INPUT DATA Start Marker
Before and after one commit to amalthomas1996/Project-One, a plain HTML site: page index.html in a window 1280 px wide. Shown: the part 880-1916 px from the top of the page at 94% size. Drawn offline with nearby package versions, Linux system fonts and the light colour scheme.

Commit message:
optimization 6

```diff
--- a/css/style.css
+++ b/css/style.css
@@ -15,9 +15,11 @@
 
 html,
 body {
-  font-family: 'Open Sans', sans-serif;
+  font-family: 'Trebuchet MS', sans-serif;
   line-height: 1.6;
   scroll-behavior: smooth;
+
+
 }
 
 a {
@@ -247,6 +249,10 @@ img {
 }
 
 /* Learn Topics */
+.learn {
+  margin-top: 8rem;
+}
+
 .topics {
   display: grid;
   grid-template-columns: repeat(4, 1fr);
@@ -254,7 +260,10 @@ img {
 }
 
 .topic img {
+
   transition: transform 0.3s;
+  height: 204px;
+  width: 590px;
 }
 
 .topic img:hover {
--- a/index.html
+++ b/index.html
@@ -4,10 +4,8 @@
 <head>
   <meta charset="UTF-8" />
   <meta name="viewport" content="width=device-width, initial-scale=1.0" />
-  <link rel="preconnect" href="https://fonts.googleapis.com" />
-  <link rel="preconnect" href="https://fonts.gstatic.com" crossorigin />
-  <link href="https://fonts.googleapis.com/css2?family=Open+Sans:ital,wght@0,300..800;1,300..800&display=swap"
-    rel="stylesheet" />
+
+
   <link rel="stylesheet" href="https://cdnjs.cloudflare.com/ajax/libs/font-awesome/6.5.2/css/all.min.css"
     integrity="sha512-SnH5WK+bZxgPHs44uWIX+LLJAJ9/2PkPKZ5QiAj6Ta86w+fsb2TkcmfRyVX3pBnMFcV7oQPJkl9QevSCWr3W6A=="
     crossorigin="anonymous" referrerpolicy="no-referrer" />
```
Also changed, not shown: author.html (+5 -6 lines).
INPUT DATA End Marker
(PROBLEM STATEMENT) Repeat every record, keeping each word and mark exactly as it is.

(WRITTEN SOLUTION)
Before and after one commit to amalthomas1996/Project-One, a plain HTML site: page index.html in a window 1280 px wide. Shown: the part 880-1916 px from the top of the page at 94% size. Drawn offline with nearby package versions, Linux system fonts and the light colour scheme.

Commit message:
optimization 6

```diff
--- a/css/style.css
+++ b/css/style.css
@@ -15,9 +15,11 @@
 
 html,
 body {
-  font-family: 'Open Sans', sans-serif;
+  font-family: 'Trebuchet MS', sans-serif;
   line-height: 1.6;
   scroll-behavior: smooth;
+
+
 }
 
 a {
@@ -247,6 +249,10 @@ img {
 }
 
 /* Learn Topics */
+.learn {
+  margin-top: 8rem;
+}
+
 .topics {
   display: grid;
   grid-template-columns: repeat(4, 1fr);
@@ -254,7 +260,10 @@ img {
 }
 
 .topic img {
+
   transition: transform 0.3s;
+  height: 204px;
+  width: 590px;
 }
 
 .topic img:hover {
--- a/index.html
+++ b/index.html
@@ -4,10 +4,8 @@
 <head>
   <meta charset="UTF-8" />
   <meta name="viewport" content="width=device-width, initial-scale=1.0" />
-  <link rel="preconnect" href="https://fonts.googleapis.com" />
-  <link rel="preconnect" href="https://fonts.gstatic.com" crossorigin />
-  <link href="https://fonts.googleapis.com/css2?family=Open+Sans:ital,wght@0,300..800;1,300..800&display=swap"
-    rel="stylesheet" />
+
+
   <link rel="stylesheet" href="https://cdnjs.cloudflare.com/ajax/libs/font-awesome/6.5.2/css/all.min.css"
     integrity="sha512-SnH5WK+bZxgPHs44uWIX+LLJAJ9/2PkPKZ5QiAj6Ta86w+fsb2TkcmfRyVX3pBnMFcV7oQPJkl9QevSCWr3W6A=="
     crossorigin="anonymous" referrerpolicy="no-referrer" />
```
Also changed, not shown: author.html (+5 -6 lines).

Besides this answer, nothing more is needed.